I describe the game by its colorful narrative, but there’s really not much more to the mechanisms. Take away a piece of equipment, and stare down your opponents with that cocky grin of yours. Dare them to one-up you. Only you know that the enemy you just added to the dungeon is a total pushover, but that pile of unknown monsters is looking mighty threatening. There’s no way they’ll outbid--

Dang it. They outbid you, and took away a piece of equipment while they were at it. Still want to enter the dungeon? It looked good just a turn or two ago, and now you’re not so sure. You can’t afford to be wrong, as two ill-fated trips into the depths will eliminate you from the game, while two successes for any player will spell victory.

What gives the game depth is its economical set of mechanisms. There’s no complex bid structure or set of phases. You play or you pass--go all-in, put your money where your mouth is, or else fold in cowardice--no middle ground, no nuance to speak of. But if you play, you’re forced to make it tougher on yourself, either by making the dungeon more dangerous or by taking precious items away from the central supply. This means every decision has myriad consequences, ones that you won’t fully understand until you’ve played a few times.

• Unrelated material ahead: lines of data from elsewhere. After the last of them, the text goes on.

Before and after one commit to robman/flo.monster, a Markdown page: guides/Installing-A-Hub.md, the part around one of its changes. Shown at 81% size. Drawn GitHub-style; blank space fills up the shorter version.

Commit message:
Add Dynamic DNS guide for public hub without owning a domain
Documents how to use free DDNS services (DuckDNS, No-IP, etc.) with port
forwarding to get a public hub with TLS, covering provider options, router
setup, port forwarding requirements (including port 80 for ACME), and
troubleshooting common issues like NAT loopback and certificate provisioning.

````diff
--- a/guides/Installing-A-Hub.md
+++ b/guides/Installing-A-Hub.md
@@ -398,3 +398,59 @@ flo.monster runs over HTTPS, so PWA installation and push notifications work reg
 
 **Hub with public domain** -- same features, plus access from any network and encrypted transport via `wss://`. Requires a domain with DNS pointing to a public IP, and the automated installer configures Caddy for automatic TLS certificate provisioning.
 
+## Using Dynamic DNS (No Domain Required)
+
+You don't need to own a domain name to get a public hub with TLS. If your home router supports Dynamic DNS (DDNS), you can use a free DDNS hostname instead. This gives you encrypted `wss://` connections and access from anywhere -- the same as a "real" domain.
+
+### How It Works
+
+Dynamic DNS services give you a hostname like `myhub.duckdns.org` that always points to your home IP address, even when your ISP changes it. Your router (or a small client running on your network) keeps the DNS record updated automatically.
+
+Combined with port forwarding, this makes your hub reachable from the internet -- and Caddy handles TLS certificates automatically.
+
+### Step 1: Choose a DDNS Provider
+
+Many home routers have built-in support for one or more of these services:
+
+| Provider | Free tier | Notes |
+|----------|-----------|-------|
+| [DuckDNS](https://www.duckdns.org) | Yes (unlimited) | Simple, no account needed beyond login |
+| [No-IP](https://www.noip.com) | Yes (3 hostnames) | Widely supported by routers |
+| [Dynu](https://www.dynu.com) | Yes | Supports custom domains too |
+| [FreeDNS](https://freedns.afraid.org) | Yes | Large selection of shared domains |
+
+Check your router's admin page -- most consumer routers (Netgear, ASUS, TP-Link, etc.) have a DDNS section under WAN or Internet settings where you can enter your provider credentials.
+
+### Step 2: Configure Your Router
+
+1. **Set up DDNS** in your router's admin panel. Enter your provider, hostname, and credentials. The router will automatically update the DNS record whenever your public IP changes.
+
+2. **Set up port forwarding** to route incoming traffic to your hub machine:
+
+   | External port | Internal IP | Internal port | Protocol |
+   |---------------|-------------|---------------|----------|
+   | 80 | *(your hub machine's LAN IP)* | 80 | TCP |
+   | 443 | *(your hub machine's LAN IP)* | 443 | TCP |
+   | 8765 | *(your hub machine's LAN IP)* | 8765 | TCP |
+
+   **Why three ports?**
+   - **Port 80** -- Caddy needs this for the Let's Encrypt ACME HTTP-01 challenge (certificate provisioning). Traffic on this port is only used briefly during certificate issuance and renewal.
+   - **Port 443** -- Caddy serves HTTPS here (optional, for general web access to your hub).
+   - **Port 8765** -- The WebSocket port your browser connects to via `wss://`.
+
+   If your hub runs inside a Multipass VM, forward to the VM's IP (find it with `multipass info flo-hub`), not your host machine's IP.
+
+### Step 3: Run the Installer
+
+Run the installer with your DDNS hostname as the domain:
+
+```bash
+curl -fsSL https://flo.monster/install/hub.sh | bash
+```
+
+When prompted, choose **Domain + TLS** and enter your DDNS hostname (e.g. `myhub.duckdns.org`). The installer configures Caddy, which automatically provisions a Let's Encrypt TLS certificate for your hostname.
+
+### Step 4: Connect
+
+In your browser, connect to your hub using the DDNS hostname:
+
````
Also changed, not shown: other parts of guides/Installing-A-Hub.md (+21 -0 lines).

Early rounds can be uneventful, as players simply stack up the dungeon and remove a piece of equipment or two. But the experienced dungeon diver will capitalize on the first few plays, gathering information and watching carefully what the opponents do. Did they take away the torch because they know the dungeon is filled with enemies that would have run away before its flickering light, or did they know it was worthless anyway, and are simply hoping you’ll bail so they can take all the glory? It’s one of those smart, bare designs where the rules are an aside to the real game of reading your opponents well.

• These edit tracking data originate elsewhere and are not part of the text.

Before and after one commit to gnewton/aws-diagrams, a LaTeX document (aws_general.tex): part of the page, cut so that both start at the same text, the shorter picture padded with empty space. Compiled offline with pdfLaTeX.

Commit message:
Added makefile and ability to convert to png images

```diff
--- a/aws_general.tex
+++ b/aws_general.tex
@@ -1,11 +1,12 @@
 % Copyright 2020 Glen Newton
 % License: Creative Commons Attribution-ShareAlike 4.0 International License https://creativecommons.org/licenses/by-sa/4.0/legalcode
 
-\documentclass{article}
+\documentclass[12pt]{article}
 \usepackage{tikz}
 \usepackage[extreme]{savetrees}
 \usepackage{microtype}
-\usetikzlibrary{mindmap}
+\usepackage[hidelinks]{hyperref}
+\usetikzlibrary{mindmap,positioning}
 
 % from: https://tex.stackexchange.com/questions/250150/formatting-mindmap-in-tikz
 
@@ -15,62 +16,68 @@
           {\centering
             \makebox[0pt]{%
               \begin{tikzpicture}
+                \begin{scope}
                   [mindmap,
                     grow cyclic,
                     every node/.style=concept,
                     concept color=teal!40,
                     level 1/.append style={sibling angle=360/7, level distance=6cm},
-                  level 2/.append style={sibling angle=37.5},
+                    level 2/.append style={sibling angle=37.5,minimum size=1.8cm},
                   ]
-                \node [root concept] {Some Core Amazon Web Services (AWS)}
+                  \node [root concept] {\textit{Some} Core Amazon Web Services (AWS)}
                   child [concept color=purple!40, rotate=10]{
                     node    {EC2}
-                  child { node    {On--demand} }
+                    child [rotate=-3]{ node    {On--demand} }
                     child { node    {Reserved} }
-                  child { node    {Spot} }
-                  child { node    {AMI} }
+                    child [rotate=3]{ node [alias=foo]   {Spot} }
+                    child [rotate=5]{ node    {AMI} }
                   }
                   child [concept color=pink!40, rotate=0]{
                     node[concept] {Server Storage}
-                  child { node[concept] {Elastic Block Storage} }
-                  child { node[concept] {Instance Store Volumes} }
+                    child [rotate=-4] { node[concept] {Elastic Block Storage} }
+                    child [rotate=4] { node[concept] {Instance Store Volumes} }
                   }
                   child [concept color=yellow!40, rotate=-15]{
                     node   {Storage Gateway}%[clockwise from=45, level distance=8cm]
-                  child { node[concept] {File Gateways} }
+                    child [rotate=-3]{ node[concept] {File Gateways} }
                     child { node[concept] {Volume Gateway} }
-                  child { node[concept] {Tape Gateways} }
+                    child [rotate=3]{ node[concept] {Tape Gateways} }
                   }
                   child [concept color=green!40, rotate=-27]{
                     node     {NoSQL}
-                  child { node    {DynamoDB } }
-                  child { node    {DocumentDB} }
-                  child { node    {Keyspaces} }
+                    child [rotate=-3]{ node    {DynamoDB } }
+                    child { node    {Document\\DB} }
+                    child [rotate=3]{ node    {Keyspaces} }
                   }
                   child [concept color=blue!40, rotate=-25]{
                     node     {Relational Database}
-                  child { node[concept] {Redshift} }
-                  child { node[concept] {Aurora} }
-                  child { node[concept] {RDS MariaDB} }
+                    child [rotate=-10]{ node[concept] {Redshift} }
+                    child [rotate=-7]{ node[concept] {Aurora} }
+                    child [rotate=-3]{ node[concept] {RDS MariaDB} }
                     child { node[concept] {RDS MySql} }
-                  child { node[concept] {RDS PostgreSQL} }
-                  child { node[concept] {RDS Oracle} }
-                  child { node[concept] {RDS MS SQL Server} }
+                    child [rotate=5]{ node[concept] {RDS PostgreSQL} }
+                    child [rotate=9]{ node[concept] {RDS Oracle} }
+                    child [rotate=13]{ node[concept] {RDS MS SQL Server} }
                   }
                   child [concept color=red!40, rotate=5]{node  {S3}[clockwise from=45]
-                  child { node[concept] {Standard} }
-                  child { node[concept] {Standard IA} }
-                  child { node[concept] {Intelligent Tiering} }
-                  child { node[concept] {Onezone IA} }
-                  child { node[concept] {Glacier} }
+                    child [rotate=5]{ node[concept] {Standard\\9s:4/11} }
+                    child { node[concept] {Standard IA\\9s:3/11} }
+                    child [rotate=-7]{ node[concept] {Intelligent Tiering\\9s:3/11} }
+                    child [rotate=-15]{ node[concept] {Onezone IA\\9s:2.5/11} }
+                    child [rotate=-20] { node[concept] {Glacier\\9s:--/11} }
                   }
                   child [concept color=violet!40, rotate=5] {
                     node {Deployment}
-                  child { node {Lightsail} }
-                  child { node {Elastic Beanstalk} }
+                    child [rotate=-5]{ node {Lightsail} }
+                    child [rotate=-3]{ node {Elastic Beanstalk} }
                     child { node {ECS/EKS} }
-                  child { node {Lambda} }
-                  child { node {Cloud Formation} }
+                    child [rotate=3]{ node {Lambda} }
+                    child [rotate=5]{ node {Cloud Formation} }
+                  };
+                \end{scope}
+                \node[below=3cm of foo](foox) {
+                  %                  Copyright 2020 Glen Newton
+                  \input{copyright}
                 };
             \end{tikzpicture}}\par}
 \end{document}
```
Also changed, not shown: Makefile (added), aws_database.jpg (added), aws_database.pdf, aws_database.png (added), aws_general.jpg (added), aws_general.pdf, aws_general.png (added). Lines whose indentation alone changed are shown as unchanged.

Those slow opening turns only serve to enhance the tension once things become a little less certain. Just last turn, you were absolutely sure you could have made it through the darkness, and now… now, things aren’t looking so bright. But there’s still a decent chance the dungeon is doable, so you can’t pass to your opponent. So you’ve got to one-up everyone else and make the dungeon look impossible, even though you know you’ll probably succeed.

And you’ve got to do all this with one action: pass or play. There are echoes of some of my favorite designs in here, where you are presented with a simple choice with consequences that stretch off in all directions. Some choices may be obvious, but when the game reaches the crucial tipping point, where you’re just 90% sure you’re making the right call, that’s when it really sings. It’s all or nothing, and it’s all up to you.

The opaqueness of the strategy, especially in the first few rounds and throughout the first few times you play, means this actually may not work very well as a “gateway” game, despite the easy, economical set of rules. The decision to make the dungeon harder or make the hero weaker can be vexing, since players won't actually know if they’ll be facing the horrors they place in the dungeon deck. Still, give the game some time to breathe, and I think newer groups will catch on just fine.

Rare is the microgame that catches my attention, but Welcome to the Dungeon seems to have done it. It makes auctions personal as players stare one another down, seeing who will flinch. It packs a real game in a short time frame and few components, but manages to offer something unique without paring down the experience to almost nothing.